Introduction Chapter One. The Roman Era Decline in trade and population within the Roman Empire in the 3rd century. Weakening within Rome. The Hun Empire pushing the Germanic peoples westwards and south into the Roman Empire. In the Gothic War (376-382), the Goths revolted and confronted the main Roman army in the Battle of Adrianople (378). The Barbarian invasions. Chapter Two. The Barbarian Kingdoms The Franks, Visigoths, Ostrogoths, Vandals, Lombards, Avars, Bulgars. Increasingly localized societies. Collapse in long distance trade and manufacturing. Decline in education, organizations and administrations. A retreat in agriculture and reclaiming by forest of some land. Chapter Three. Britain A series of settlements by Germanic peoples (the Anglo-Saxons) began in the early fifth century, and by the sixth century the island would consist of many small kingdoms engaged in ongoing warfare with each other. Chapter Four. The Church Rome became the centre of the Catholic Church. The spread of Christianity across northern Europe. Arianism. Monasteries became the centres of learning. Monks christianised the British Isles. The Byzantine Church and continuity of the Roman Empire in the East. The Challenge of Islam. The sophistication of Islamic Spain, where 9th century Cordoda was one of the world's largest and most developed cities. Chapter Five. The Norsemen Beginning in 789AD, the Vikings raided monasteries, sacked cities and invaded western Europe. They looted and enslaved their enemies. But that is only part of their story. In long boats they discovered Iceland and America (both by accident) and also sailed up the Seine to Paris (which they sacked). They settled from Newfoundland to Russia, founded Dublin and fought battles as far afield as the Caspian Sea. Chapter Six. Kingdoms of Europe The last 200 years of the 'Dark Ages' saw the emergence of powerful feudal kingdoms that would shape the fate of Europe for the next centuries. Frankish Empire, Norse raids in Europe, Scandinavian Kingdoms, Feudalism, The Normans, The legacy. Bibliography Index
Fully illustrated exploration of this often-overlooked period in early medieval history

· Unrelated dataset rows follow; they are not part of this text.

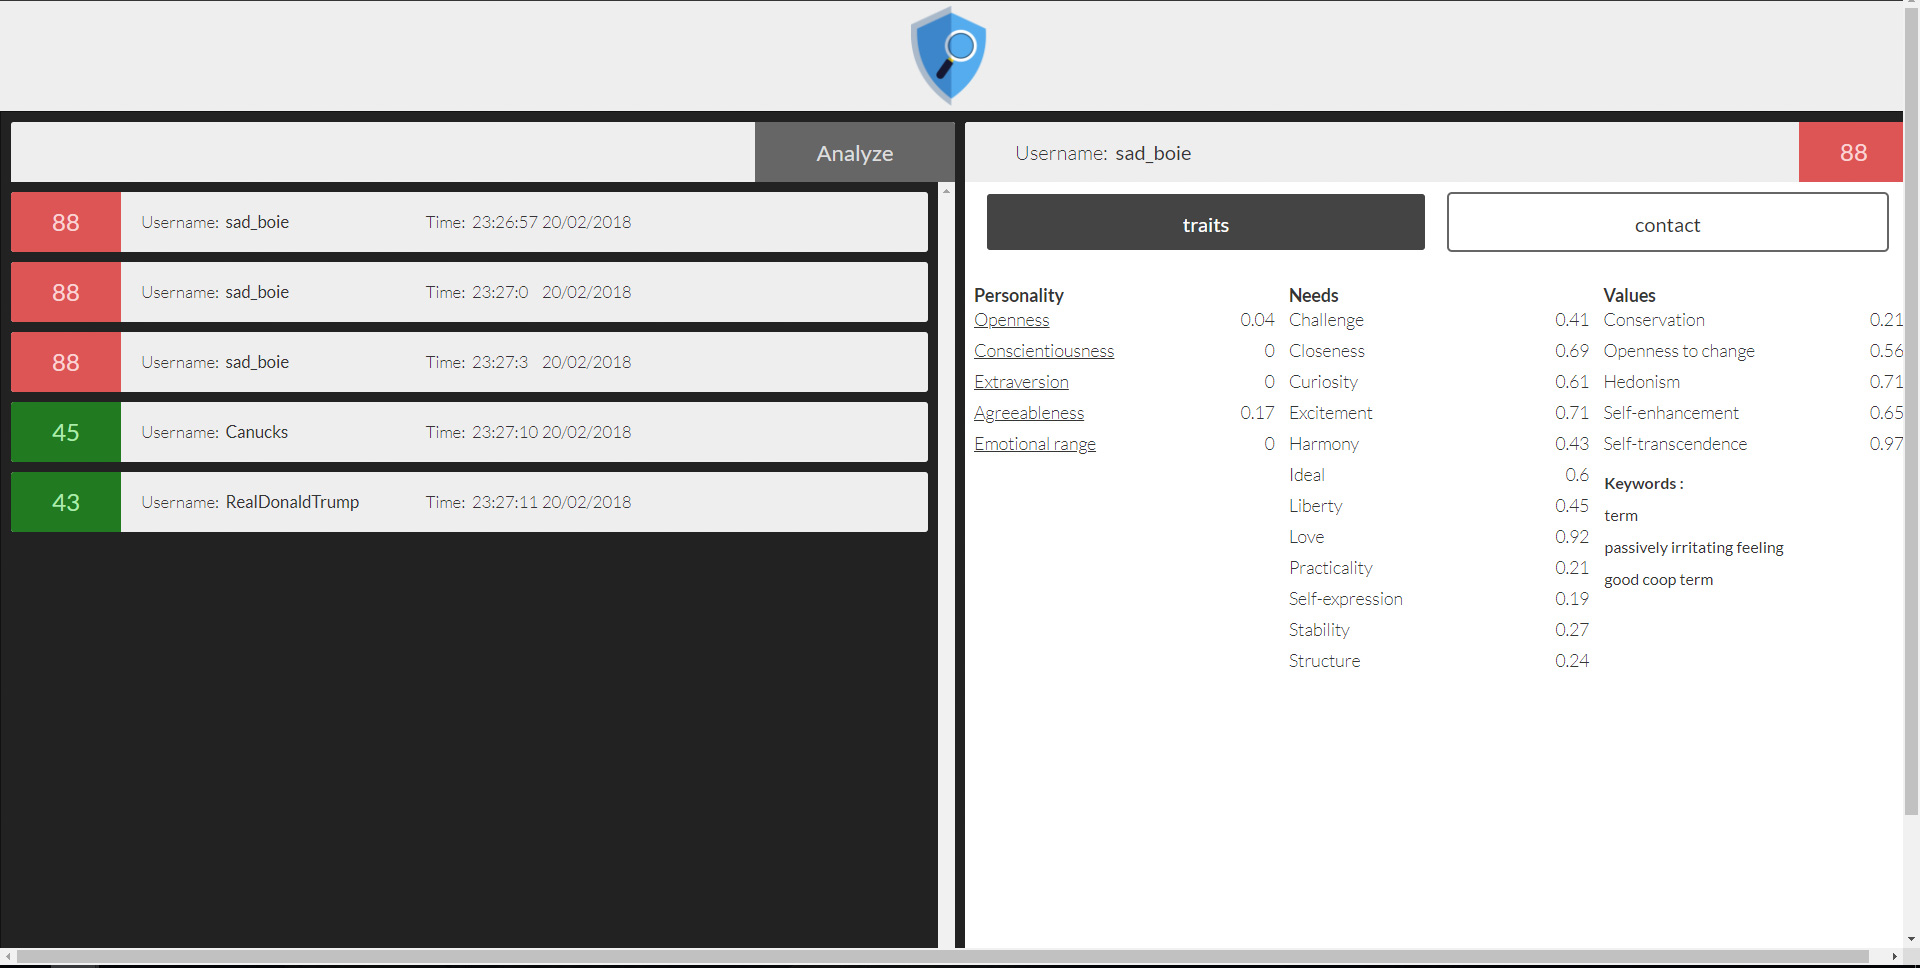
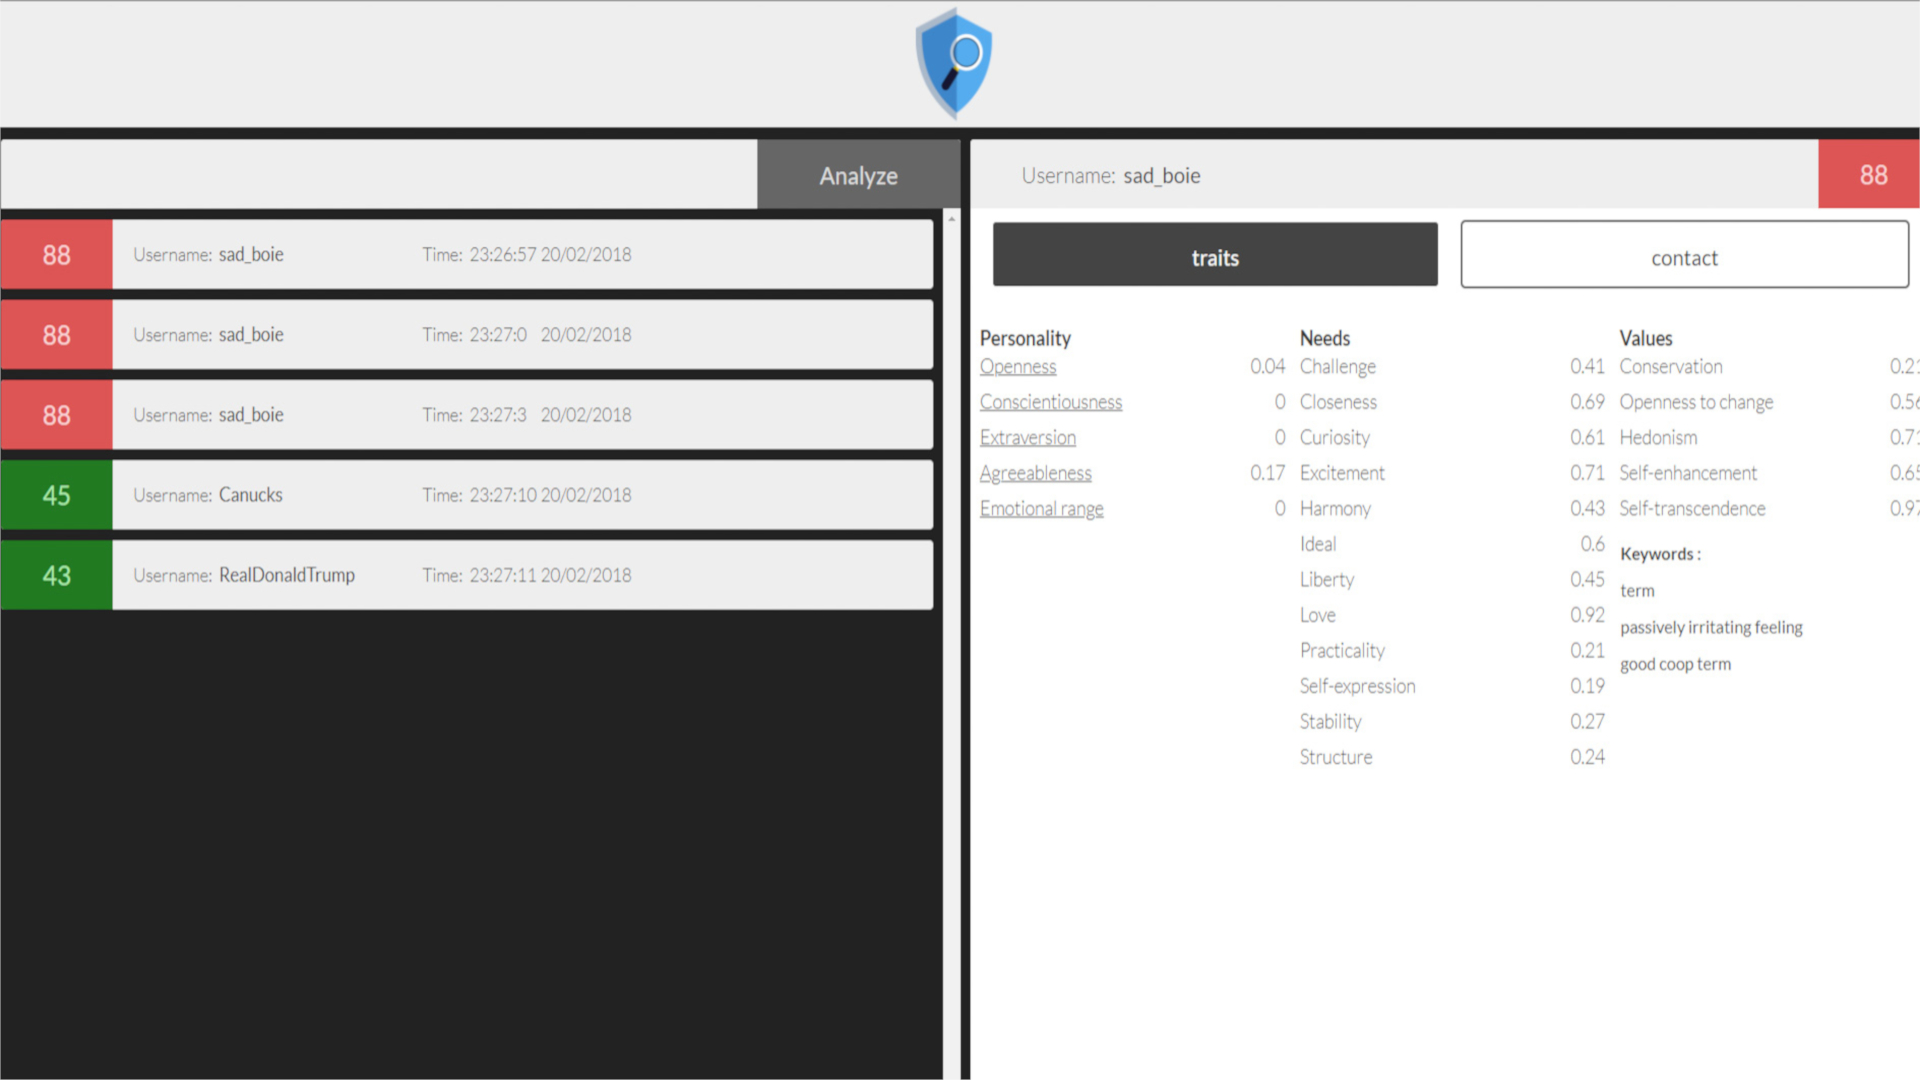
Basic project detail layout. Updated project images to be same ratio.

Changed region(s): [[0.0, 0.0, 1.0, 1.0]]

diff --git a/src/Components/ProjectsContainer.js b/src/Components/ProjectsContainer.js
@@ -1,21 +1,26 @@
 import React, { Component } from 'react';
-import ProjectItem from './ProjectItem'
-import {Grid,Row, Col, Clearfix, FormGroup, FormControl, ControlLabel, HelpBlock} from 'react-bootstrap'; //Everything is going to want to use grids
-import "./ProjectContainer.css"
+import ProjectItem from './ProjectItem';
+import ProjectDisplay from './ProjectDisplay';
+import {Grid, Row, Col, Clearfix, FormGroup, FormControl, ControlLabel, HelpBlock} from 'react-bootstrap'; //Everything is going to want to use grids
+import "./ProjectContainer.css";
+
 //Wireframe 1: https://wireframe.cc/6Buzm0
 
+//Has the elements for all things project-related, even the display
 export default class ProjectsContainer extends Component {
     constructor(props, context) {
         super(props, context);
         this.handleSearchChange = this.handleSearchChange.bind(this);
         this.onClickProject = this.onClickProject.bind(this);
+
         //this.updateSelectedProjects = this.updateSelectedProjects.bind(this);
     
         this.state = {
           searchText: '',
           showSearchWarning: 'False',
           projects: props.projects,
-          selectedProjects: props.projects
+          selectedProjects: props.projects,
+          displayProject: -1 //Reference project by ID instead of making a copy of the project object
         };
     } 
 
@@ -39,14 +44,14 @@ export default class ProjectsContainer extends Component {
         }
     }
 
-    updateSelectedProjects(newSearchText){
+    getUpdatedSelection(newSearchText){
         //Loop through the projects list and select the ones matching the searchText
         var newSelectedProjects = [];
         for (var i = 0, len = this.state.projects.length; i < len; i++) { 
-            console.log("checking " + this.state.projects[i].title); 
+            // console.log("checking " + this.state.projects[i].title); 
             //Check the title
             if (this.state.projects[i].title.toLowerCase().startsWith(newSearchText)){
-                console.log("Matching " + this.state.projects[i].title);
+                // console.log("Matching " + this.state.projects[i].title);
                 newSelectedProjects.push(this.state.projects[i]);
                 continue;
             }
@@ -58,7 +63,6 @@ export default class ProjectsContainer extends Component {
         }
 
         //Update
-        console.log("New Selected Projects: ", newSelectedProjects);
         return newSelectedProjects;
     }
 
@@ -67,9 +71,8 @@ export default class ProjectsContainer extends Component {
 
         if (newSearchText.length > 0){
             //Pass it so it's faster than waiting for updated state value
-            var newSelectedProjects = this.updateSelectedProjects(newSearchText);
-            
-            this.setState({selectedProjects: newSelectedProjects, searchText: newSearchText }, () => console.log(this.state));
+            var newSelectedProjects = this.getUpdatedSelection(newSearchText);
+            this.setState({selectedProjects: newSelectedProjects, searchText: newSearchText });
         }
         else {
             //Reset back to showing all
@@ -77,66 +80,64 @@ export default class ProjectsContainer extends Component {
         }
     }
 
-    onClickProject(proj){
-        console.log(proj);
+    onClickProject(rowID){
+        this.setState({displayProject: rowID});
+    }
+
+    onClickReturn(){
+        this.setState({displayProject: -1});
     }
 
     onSubmitSearch(e){
         e.preventDefault();
     }
     
-    // id:1,
-    // tags: [ "hackathon" , "social-good" , "website" , "team" ],
-    // languages_used: [ "C#" ],
-    // tools_used: [ "Unity", "IBM-Watson" ],
-    // date: "20170100", //YYYYMMDD. Split and convert manually for display, store like this for easy sorting
-    // title: 'bridgED',
-    // project_description: 'Real-time image analysis and language translation, combined with AR, to allow labelling of objects around the user.',
-    // work_description: '',
-    // learn_description: '',
-    // images: [ "test.png" , "test2.png" ],
-    // link_git:"",
-    // link_generic:"https://devpost.com/software/what-s-it"
-    
     render (){
-        const projectObjects = this.state.selectedProjects.map( (proj) => {
-            return <ProjectItem project={proj} onClickProject={this.onClickProject} />
-        });
+        //Either display a selected project, or display the nav section to allow one to be chosen
+        if (this.state.displayProject != '-1'){
+            return(
+                <ProjectDisplay project={this.state.selectedProjects[this.state.displayProject]} onClickProject={this.onClickProject}/>
+            )
+        }
+        else {
+            var count = -1;
+            const projectObjects = this.state.selectedProjects.map( (proj) => {
+                count = count + 1;
+                return <ProjectItem project={proj} onClickProject={this.onClickProject} rowID={count}/>
+            });
 
-        return(
-           <div>
-            <Grid>
-            <Row className="show-grid">
-                <Col xs={12} md={12}>
-                <form onSubmit={this.onSubmitSearch}>
-                    <FormGroup
-                        controlId="formBasicText"
-                        validationState={this.getValidationState()}
-                    >
-                    <FormControl
-                        type="text"
-                        value={this.state.searchText}
-                        placeholder="Filter projects via title, tags, language, etc"
-                        onChange={this.handleSearchChange}
-                        onSubmit={(e) => {
-                            /**
-                            * Prevent submit from reloading the page
-                            */
-                            e.preventDefault();
-                            e.stopPropagation();
-                        }}
-                    />
-                    <FormControl.Feedback />
-                    <HelpBlock>{ this.state.showSearchWarning == 'True' ? 'No projects match with your query.' : ''} </HelpBlock>
+            return (
+                <Grid>
+                <Row>
+                    <Col xs={12} md={12}>
+                    <form onSubmit={this.onSubmitSearch}>
+                    <FormGroup controlId="formBasicText" validationState={this.getValidationState()}>
+                        <FormControl
+                            type="text"
+                            value={this.state.searchText}
+                            placeholder="Filter projects via title, tags, language, etc"
+                            onChange={this.handleSearchChange}
+                            onSubmit={(e) => {
+                                /**
+                                * Prevent submit from reloading the page
+                                */
+                                e.preventDefault();
+                                e.stopPropagation();
+                            }}
+                        />
+                        <FormControl.Feedback />
+                        <HelpBlock>{ this.state.showSearchWarning == 'True' ? 'No projects match with your query.' : ''} </HelpBlock>
                     </FormGroup>
-                </form>
-                </Col>
-                <Col xs={12} md={12}>
-                    {projectObjects}
-                </Col>
-            </Row>
-            </Grid>
-           </div> 
-        );
+                    </form>
+                    </Col>
+                </Row>
+                <Row>
+                    <Col xs={12} md={12} className="projectWindow">
+                        {projectObjects}
+                    </Col>
+                </Row>
+                </Grid>
+            )
+        }
     }
 }

diff --git a/src/Components/ProjectDisplay.js b/src/Components/ProjectDisplay.js
@@ -1,0 +1,67 @@
+import React, { Component } from 'react';
+import {Grid,Row,Col,Button} from 'react-bootstrap'; //Everything is going to want to use grids
+
+
+export default function ProjectDisplay(props) {
+    function handleClick(e) { 
+        //Exit this view
+        props.onClickProject(-1);
+    }
+
+    // id:1,
+    // tags: [ "hackathon" , "social-good" , "website" , "team" ],
+    // languages_used: [ "C#" ],
+    // tools_used: [ "Unity", "IBM-Watson" ],
+    // date: "20170100", //YYYYMMDD. Split and convert manually for display, store like this for easy sorting
+    // title: 'bridgED',
+    // project_description: 'Real-time image analysis and language translation, combined with AR, to allow labelling of objects around the user.',
+    // work_description: '',
+    // learn_description: '',
+    // images: [ "test.png" , "test2.png" ],
+    // link_git:"",
+    // link_generic:"https://devpost.com/software/what-s-it"
+    
+    console.log(props);
+
+    return(
+        <Grid className='displayBox'> 
+            <Row>
+                <Col xs={12}>
+                  <h2>{props.project.title}</h2>
+                  <Button className='exitButton' onClick={handleClick} bsStyle='primary'>X</Button>
+                </Col>
+            </Row>
+            <Row>
+                <Col xs={12} md={4}>
+                   <img src={require("../Project_Images/" + props.project.images[0])}/>
+                </Col>
+            </Row>
+            <Row>
+                <Col xs={12}>
+                   <p><b>Languages I Used:</b> {props.project.languages_used.join(", ")}</p>
+                </Col>
+                <Col xs={12}>
+                   <p><b>Tools I Used:</b> {props.project.tools_used.join(", ")}</p>
+                </Col>
+            </Row>
+            <Row>
+                <Col xs={12}>
+                    <h3>What it is</h3>
+                    <p>{props.project.project_description}</p>
+                </Col>
+            </Row>
+            <Row>
+                <Col xs={12}>
+                    <h3>What I did</h3>
+                    <p>{props.project.work_description}</p>
+                </Col>
+            </Row>
+            <Row>
+                <Col xs={12}>
+                    <h3>What I learned</h3>
+                    <p>{props.project.learn_description}</p>
+                </Col>
+            </Row>
+        </Grid>
+    )
+}

diff --git a/src/Components/ProjectContainer.css b/src/Components/ProjectContainer.css
@@ -3,7 +3,35 @@
     color: #7cb4eb;
 }
 
-/* Selectable Item Box _____________________________________________________ */
+
+/* Project Container/Box Layouts _____________________________________________________ */
+.projectWindow{
+    height: 78vh;
+    overflow-y: scroll;
+    overflow-x: hidden
+}
+
+/* Project Display Layout _____________________________________________________ */
+.displayBox{
+    border: 2px solid #feffff;
+}
+
+.displayBox img {
+    width:100%;
+    margin-bottom:10px;
+}
+
+.exitButton{
+    top: 0;
+    right: 0;
+    width: 40px;
+    height: 40px;
+    position: absolute;
+}
+
+
+
+/* Project Selection Item Layout _____________________________________________________ */
 .itemBox{
     display: flex;
     overflow: hidden;

diff --git a/src/Components/ProjectItem.js b/src/Components/ProjectItem.js
@@ -1,10 +1,10 @@
 import React, { Component } from 'react';
-import {Grid,Row, Col, Clearfix, FormGroup, FormControl, ControlLabel, HelpBlock} from 'react-bootstrap'; //Everything is going to want to use grids
+import {Grid,Row,Col} from 'react-bootstrap'; //Everything is going to want to use grids
 
 
 export default function ProjectItem(props) {
     function handleClick(e) { 
-        props.onClickProject(props.project)
+        props.onClickProject(props.rowID)
     }
 
     return(

diff --git a/src/index.css b/src/index.css
@@ -9,17 +9,17 @@ body {
 h1{
   color: #103c68;
   font-size: 48px;
-  font-family: 'BloggerBoldItalic';
+  font-family: 'BloggerSansBoldItalic';
 }
 
 h2{
   font-size: 32px;
-  font-family: 'BloggerBold';
+  font-family: 'BloggerSansBold';
 }
 
 h3 {
   font-size: 24px;
-  font-family: 'BloggerBoldMedium';
+  font-family: 'BloggerSansMedium';
 }
 
 p {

Martin J. Dougherty is a freelance writer specializing in military and defence topics. He is the author of Medieval Warrior, SAS and Elite Forces Guide Extreme Unarmed Combat, and SAS and Elite Forces Guide Sniper, Small Arms: From the Civil War to the Present Day, and books on personal self-defence. He lives in northern England.